**What this task involves**
Reproduce each line of the entries that carries "color".

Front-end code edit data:
⁂

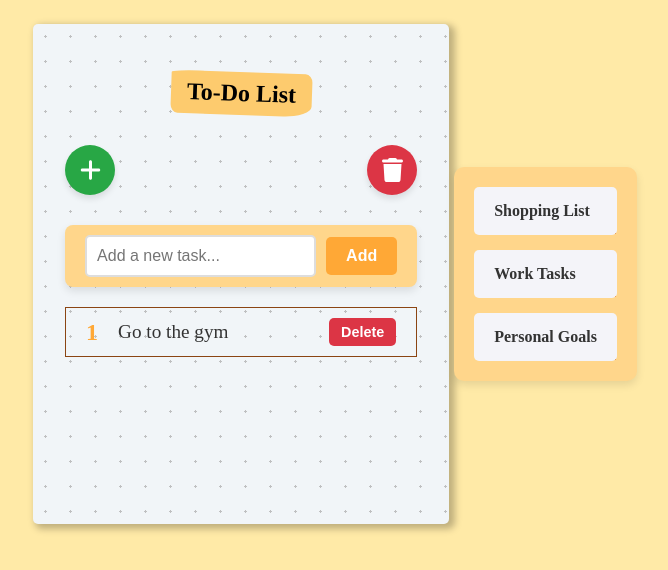
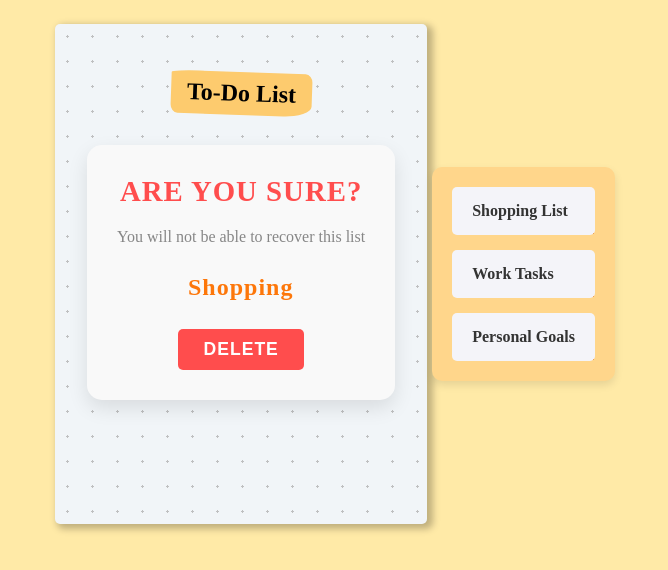
Before and after one commit to Rado-999/React---Practise, a React (Create React App) app in the folder To-Do List/: page / in a window 1280 px wide. Both pictures are taken after a click on the button "Delete". Shown: the top 570 px of the page, without its empty margins (305-973 px from the left). Built offline with nearby package versions, Linux system fonts and the light colour scheme.

Commit message:
Working on functionality - 1/2 is completed

```diff
--- a/To-Do List/src/components/CollectionsContainer.jsx
+++ b/To-Do List/src/components/CollectionsContainer.jsx
@@ -2,10 +2,10 @@ import React from "react";
 
 function CollectionsContainer() {
   return (
-    <div class="collection-container">
-      <div class="collection-item">Shopping List</div>
-      <div class="collection-item">Work Tasks</div>
-      <div class="collection-item">Personal Goals</div>
+    <div className="collection-container">
+      <div className="collection-item">Shopping List</div>
+      <div className="collection-item">Work Tasks</div>
+      <div className="collection-item">Personal Goals</div>
     </div>
   );
 }
--- a/To-Do List/src/components/Context/AppProvider.jsx
+++ b/To-Do List/src/components/Context/AppProvider.jsx
@@ -6,6 +6,8 @@ const AppProvider = ({ children }) => {
   const [createBtnIsClicked ,setCreateBtnIsClicked] = useState(false)
   const [isSaved, setIsSaved] = useState(true)
   const [itemID, setItemID] = useState(0)
+  const [deleteBtnIsClicked, setDeleteBtnIsClicked] = useState(false)
+  const [currentList,setCurrentList] = useState({tasks:[]})
 
 
   const context = {
@@ -17,6 +19,10 @@ const AppProvider = ({ children }) => {
     setIsSaved:setIsSaved,
     itemID:itemID,
     setItemID:setItemID,
+    deleteBtnIsClicked:deleteBtnIsClicked,
+    setDeleteBtnIsClicked:setDeleteBtnIsClicked,
+    currentList:currentList,
+    setCurrentList:setCurrentList,
   }
 
   return <AppContext.Provider value={context}>{children}</AppContext.Provider>;
--- a/To-Do List/src/components/CurrentList.jsx
+++ b/To-Do List/src/components/CurrentList.jsx
@@ -1,16 +1,24 @@
 import React, { useContext } from "react";
 import AppContext from "./Context/AppContext";
-import ToDoItem from "./ToDoItem"
+import ToDoItem from "./ToDoItem";
 
-function CurrentList(){
-    const {listsCollection,isSaved,itemID,setItemID} = useContext(AppContext)
+function CurrentList() {
+  const { currentList,setCurrentList } = useContext(AppContext);
 
-    return(
-        <div className="current-list-container">
-            {listsCollection.map((item)=><ToDoItem key = {1} id={2} item={item} />)}
-            {!isSaved && <button className="current-list-save-btn">Save</button>}
-        </div>
-    )
+    function deleteTask (taskID) {
+        setCurrentList((prevState)=>({
+            ...prevState,
+            tasks:prevState['tasks'].filter((task)=> task.taskID !== taskID)
+        }))
+    }
+
+  return (
+    <div className="current-list-container">
+      {currentList["tasks"].map((task, index) => (
+        <ToDoItem deleteTask= {deleteTask} key={task.taskID} taskInfo={task} number={index + 1} />
+      ))}
+    </div>
+  );
 }
 
-export default CurrentList
+export default CurrentList;
--- a/To-Do List/src/components/DeleteAlert.jsx
+++ b/To-Do List/src/components/DeleteAlert.jsx
@@ -2,19 +2,13 @@ import React from "react";
 
 function DeleteAlert() {
   return (
-    <div className="alert-container">
-      <div className="alert">
-        <p className="alert-header">
-          Are you sure you want to delete "" list
-        </p>
-        <p className="alert-question">Please Confirm</p>
-        <div className="alert-buttons">
-          <button className="dont-save-btn">Confirm</button>
-          <button className="cancel-btn">Cancel</button>
-        </div>
-      </div>
+    <div className="delete-container">
+      <h2 className="delete-header">Are you sure?</h2>
+      <p className="delete-alert">You will not be able to recover this list</p>
+      <span className="delete-list-name">Shopping</span>
+      <button className="delete-button">Delete</button>
     </div>
   );
 }
 
-export default DeleteAlert
+export default DeleteAlert;
--- a/To-Do List/src/components/ListContainer.jsx
+++ b/To-Do List/src/components/ListContainer.jsx
@@ -2,9 +2,10 @@ import React, { useContext } from "react";
 import AppContext from "./Context/AppContext";
 import CreateList from "./CreateList";
 import ListMenu from "./ListMenu";
+import DeleteAlert from "./DeleteAlert"
 
 function ListContainer() {
-  const { listsCollection, createBtnIsClicked} =
+  const { listsCollection, createBtnIsClicked, deleteBtnIsClicked} =
     useContext(AppContext);
 
   function isListsCollectionEmpty() {
@@ -14,6 +15,9 @@ function ListContainer() {
   function manageList() {
     if (isListsCollectionEmpty() || createBtnIsClicked) {
       return <CreateList />;
+    }
+    if(deleteBtnIsClicked){
+      return <DeleteAlert />
     }
     return <ListMenu />;
   }
--- a/To-Do List/src/components/ListMenu.jsx
+++ b/To-Do List/src/components/ListMenu.jsx
@@ -1,23 +1,69 @@
-import React from "react";
+import React, { useContext, useState } from "react";
 import ToDoItemInput from "./ToDoItemInput";
 import CurrentList from "./CurrentList";
 import { FontAwesomeIcon } from "@fortawesome/react-fontawesome";
 import { faTrash, faPlus } from "@fortawesome/free-solid-svg-icons";
+import AppContext from "./Context/AppContext";
 
 function ListMenu() {
+  const [taskID, setTaskID] = useState(1);
+  const {
+    setCreateBtnIsClicked,
+    setDeleteBtnIsClicked,
+    currentList,
+    setCurrentList,
+  } = useContext(AppContext);
+
+  function handleCreateListButton() {
+    setCreateBtnIsClicked(true);
+  }
+
+  function handleDeleteListBtn() {
+    setDeleteBtnIsClicked(true);
+  }
+
+  function handleAddTask(userToDoItemInput) {
+    const currentListToDoTasks = currentList["tasks"];
+    const itemsToLowerCase = currentListToDoTasks.map((task) =>
+      task.taskName.toLowerCase()
+    );
+    if (userToDoItemInput.length < 3 || itemAlreadyInListCollection()) {
+      return;
+    }
+
+    function itemAlreadyInListCollection() {
+      return itemsToLowerCase.includes(userToDoItemInput.toLowerCase());
+    }
+
+    setCurrentList((prevState) => ({
+      ...prevState,
+      tasks: [
+        ...prevState.tasks,
+        { taskID: taskID, taskName: userToDoItemInput },
+      ],
+    }));
+    setTaskID(taskID + 1);
+  }
+
   return (
     <div className="list-menu-container">
       <div className="list-menu-navigation">
-        <button className="list-menu-navigation-button add">
+        <button
+          onClick={handleCreateListButton}
+          className="list-menu-navigation-button add"
+        >
           <span className="label">Add</span>
           <FontAwesomeIcon className="icon" icon={faPlus} />
         </button>
-        <button className="list-menu-navigation-button delete">
+        <button
+          onClick={handleDeleteListBtn}
+          className="list-menu-navigation-button delete"
+        >
           <span className="label">Delete</span>
           <FontAwesomeIcon className="icon" icon={faTrash} />
         </button>
       </div>
-      <ToDoItemInput />
+      <ToDoItemInput handleAddTask={handleAddTask} />
       <CurrentList />
     </div>
   );
--- a/To-Do List/src/components/ToDoItem.jsx
+++ b/To-Do List/src/components/ToDoItem.jsx
@@ -1,15 +1,29 @@
 import React, { useState } from "react";
 
-function ToDoItem(){
-    const [isDone,setIsDone] = useState()
+function ToDoItem({ taskInfo, number, deleteTask }) {
+  const [isDone, setIsDone] = useState(false);
 
-    return (
-        <div className="todo-item-container">
-            <span className="todo-item-number">1</span>
-            <p className="todo-item">Go to the gym</p>
-            <button className="todo-delete">Delete</button>
-        </div>
-    )
+  function handleTaskNameClick() {
+    setIsDone(!isDone);
+  }
+
+  function handleDeleteBtnClick() {
+    deleteTask(taskInfo.taskID)
+  }
+
+  return (
+    <div className={`todo-item-container`}>
+      <span className="todo-item-number">{number}</span>
+      <p onClick={handleTaskNameClick} className={`todo-item ${isDone ? "completed" : ""}`}>
+        {taskInfo.taskName}
+      </p>
+      {isDone && (
+        <button onClick={handleDeleteBtnClick} className="todo-delete">
+          Delete
+        </button>
+      )}
+    </div>
+  );
 }
 
-export default ToDoItem
+export default ToDoItem;
--- a/To-Do List/src/components/ToDoItemInput.jsx
+++ b/To-Do List/src/components/ToDoItemInput.jsx
@@ -1,10 +1,28 @@
-import React from "react";
+import React, {useState } from "react";
 
-function ToDoItemInput() {
+function ToDoItemInput({handleAddTask}) {
+  const [userToDoItemInput, setUserToDoItemInput] = useState("");
+
+  function handleUserInput(e) {
+    setUserToDoItemInput(e.target.value);
+  }
+
+  function handleAddTaskButton(e){
+    e.preventDefault()
+    handleAddTask(userToDoItemInput)
+    setUserToDoItemInput('')
+  }
+
   return (
     <form className="item-input-form">
-      <input className="todo-input" type="text" placeholder="Add a new task..." />
-      <button className="todo-btn">
+      <input
+        onChange={handleUserInput}
+        value={userToDoItemInput}
+        className="todo-input"
+        type="text"
+        placeholder="Add a new task..."
+      />
+      <button onClick={handleAddTaskButton} className="todo-btn">
         <span>Add</span>
       </button>
     </form>
--- a/To-Do List/src/components/css/style.css
+++ b/To-Do List/src/components/css/style.css
@@ -194,7 +194,7 @@ body {
 .todo-item-container{
   display: flex;
   align-items: center;
-  justify-content: space-between;
+  justify-content: flex-start;
   padding: 10px 20px;
   width: 100%;
   gap: 20px;
@@ -211,11 +211,12 @@ body {
 .todo-item{
   flex: 1;
   font-size: 1.2rem;
+  text-align: left;
   margin: 0px;
   max-width: 200px;
   color: #333333;
   cursor: pointer;
-  /* position: relative; */
+  position: relative;
   transition: color 0.3s ease;
 }
 
@@ -230,8 +231,8 @@ body {
   right: 0;
   bottom: 50%;
   height: 2px;
-  background: #6c63ff;
-  animation: line-through 0.3s ease forwards;
+  background: #c46f00;
+  animation: line-through 0.5s ease forwards;
 }
 
 @keyframes line-through {
@@ -266,7 +267,7 @@ body {
   transform: translateY(1px);
 }
 
-/* Create List Input  */
+/* Create List  */
 
 .create-list-alert-container {
   background: #ffb223a1;
@@ -297,7 +298,7 @@ body {
 
 .create-list-alert-input {
   width: 80%;
-  padding: 5px;
+  padding: 5px 10px;
   border: 2px solid #ddd;
   border-radius: 5px;
   font-size: 1rem;
@@ -327,6 +328,128 @@ body {
 .create-list-alert-create-btn:hover {
   background: #ff9100;
 }
+
+
+.delete-container {
+  max-width: 350px;
+  padding: 30px;
+  background-color: #f9f9f9;
+  border-radius: 15px;
+  box-shadow: 0 8px 20px rgba(0, 0, 0, 0.1);
+  display: flex;
+  flex-direction: column;
+  align-items: center;
+  gap: 20px;
+  opacity: 0;
+  transform: translateY(30px);
+  animation: fadeInUp 0.5s ease-out forwards;
+}
+
+@keyframes fadeInUp {
+  0% {
+    opacity: 0;
+    transform: translateY(30px);
+  }
+  100% {
+    opacity: 1;
+    transform: translateY(0);
+  }
+}
+
+.delete-container:hover {
+  transform: translateY(-5px);
+  box-shadow: 0 12px 30px rgba(0, 0, 0, 0.15);
+}
+
+.delete-header {
+  font-size: 1.8rem;
+  font-weight: 600;
+  color: #ff4d4d;
+  margin: 0;
+  text-transform: uppercase;
+  letter-spacing: 1px;
+}
+
+.delete-alert {
+  font-size: 1rem;
+  color: #555555;
+  font-weight: 400;
+  margin: 0;
+  opacity: 0;
+  animation: fadeInAlert 0.6s ease-out 0.3s forwards;
+}
+
+@keyframes fadeInAlert {
+  0% {
+    opacity: 0;
+  }
+  100% {
+    opacity: 0.7;
+  }
+}
+
+.delete-list-name {
+  font-size: 1.5rem;
+  font-weight: 700;
+  color: #fd770a;
+  padding: 8px 16px;
+  letter-spacing: 1px;
+  transform: scale(0);
+  animation: scaleUp 0.4s ease-out 0.7s forwards;
+}
+
+@keyframes scaleUp {
+  0% {
+    transform: scale(0);
+  }
+  100% {
+    transform: scale(1);
+  }
+}
+
+.delete-button {
+  padding: 10px 25px;
+  font-size: 1.1rem;
+  font-weight: 600;
+  color: #ffffff;
+  background-color: #ff4d4d;
+  border: none;
+  border-radius: 5px;
+  cursor: pointer;
+  text-transform: uppercase;
+  letter-spacing: 1px;
+  transition: background-color 0.3s ease, transform 0.2s ease;
+  position: relative;
+  overflow: hidden;
+}
+
+.delete-button:hover {
+  background-color: #e60000;
+  transform: scale(1.05);
+}
+
+.delete-button::before {
+  content: '';
+  position: absolute;
+  top: 0;
+  left: 50%;
+  width: 0;
+  height: 100%;
+  background-color: rgba(255, 255, 255, 0.2);
+  transform: translateX(-50%);
+  transition: width 0.4s ease;
+  z-index: 0;
+}
+
+.delete-button:hover::before {
+  width: 100%;
+}
+
+.delete-button span {
+  position: relative;
+  z-index: 1;
+}
+
 
 /* Previous Lists Menu Design */
 
```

⁂

**Expected output**
   color: #333333;
   transition: color 0.3s ease;
+  background-color: #f9f9f9;
+  color: #ff4d4d;
+  color: #555555;
+  color: #fd770a;
+  color: #ffffff;
+  background-color: #ff4d4d;
+  transition: background-color 0.3s ease, transform 0.2s ease;
+  background-color: #e60000;
+  background-color: rgba(255, 255, 255, 0.2);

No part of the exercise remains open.